*** Opening Information shown ***

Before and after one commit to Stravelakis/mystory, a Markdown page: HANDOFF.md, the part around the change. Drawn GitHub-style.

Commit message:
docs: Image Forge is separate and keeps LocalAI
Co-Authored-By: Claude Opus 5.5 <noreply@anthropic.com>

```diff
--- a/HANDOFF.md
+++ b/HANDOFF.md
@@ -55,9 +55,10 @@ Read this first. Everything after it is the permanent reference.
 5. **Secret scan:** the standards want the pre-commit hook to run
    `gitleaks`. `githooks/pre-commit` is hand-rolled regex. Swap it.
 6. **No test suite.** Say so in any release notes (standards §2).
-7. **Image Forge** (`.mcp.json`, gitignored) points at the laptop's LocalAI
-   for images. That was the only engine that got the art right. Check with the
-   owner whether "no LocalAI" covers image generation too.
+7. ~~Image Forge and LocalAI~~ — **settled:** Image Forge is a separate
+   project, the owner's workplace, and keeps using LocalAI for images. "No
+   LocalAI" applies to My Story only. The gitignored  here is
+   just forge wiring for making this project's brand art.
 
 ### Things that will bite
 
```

*** Closing Information shown ***
*** Opening Information shown ***

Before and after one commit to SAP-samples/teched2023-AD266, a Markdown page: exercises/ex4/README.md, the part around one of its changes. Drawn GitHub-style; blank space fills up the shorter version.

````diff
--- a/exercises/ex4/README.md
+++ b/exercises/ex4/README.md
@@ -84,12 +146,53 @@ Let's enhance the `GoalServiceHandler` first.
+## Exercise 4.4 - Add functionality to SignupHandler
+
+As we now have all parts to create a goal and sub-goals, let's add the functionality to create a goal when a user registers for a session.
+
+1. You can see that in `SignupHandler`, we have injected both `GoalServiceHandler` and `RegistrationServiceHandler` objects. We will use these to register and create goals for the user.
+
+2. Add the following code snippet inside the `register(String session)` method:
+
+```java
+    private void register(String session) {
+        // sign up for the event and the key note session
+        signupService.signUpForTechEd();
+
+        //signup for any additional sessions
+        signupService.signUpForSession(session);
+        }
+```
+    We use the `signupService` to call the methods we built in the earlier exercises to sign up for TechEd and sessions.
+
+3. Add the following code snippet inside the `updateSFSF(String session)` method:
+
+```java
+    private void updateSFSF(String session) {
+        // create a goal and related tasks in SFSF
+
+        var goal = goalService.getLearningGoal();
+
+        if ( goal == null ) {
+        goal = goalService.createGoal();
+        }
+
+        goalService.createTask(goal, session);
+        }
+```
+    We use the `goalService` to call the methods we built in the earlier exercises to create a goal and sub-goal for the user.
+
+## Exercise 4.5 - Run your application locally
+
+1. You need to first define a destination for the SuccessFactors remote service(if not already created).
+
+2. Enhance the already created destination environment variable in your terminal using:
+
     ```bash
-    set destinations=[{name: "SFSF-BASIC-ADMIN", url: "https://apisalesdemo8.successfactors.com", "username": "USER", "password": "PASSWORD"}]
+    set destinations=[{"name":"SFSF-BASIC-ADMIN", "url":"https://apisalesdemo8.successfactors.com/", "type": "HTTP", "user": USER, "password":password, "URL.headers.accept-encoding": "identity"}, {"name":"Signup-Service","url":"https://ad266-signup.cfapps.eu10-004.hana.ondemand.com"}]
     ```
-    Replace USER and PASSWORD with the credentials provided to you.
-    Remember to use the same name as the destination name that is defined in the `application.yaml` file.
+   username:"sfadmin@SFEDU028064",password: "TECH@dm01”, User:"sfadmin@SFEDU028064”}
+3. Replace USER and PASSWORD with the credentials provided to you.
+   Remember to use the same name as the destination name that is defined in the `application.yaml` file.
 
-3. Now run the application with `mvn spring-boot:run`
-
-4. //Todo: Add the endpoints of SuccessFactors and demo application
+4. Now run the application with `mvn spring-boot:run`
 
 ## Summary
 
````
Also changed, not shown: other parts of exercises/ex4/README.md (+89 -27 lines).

*** Closing Information shown ***

About this task: When a line of the records holds the word "owner", copy that line.

Task result:
-   owner whether "no LocalAI" covers image generation too.
+   project, the owner's workplace, and keeps using LocalAI for images. "No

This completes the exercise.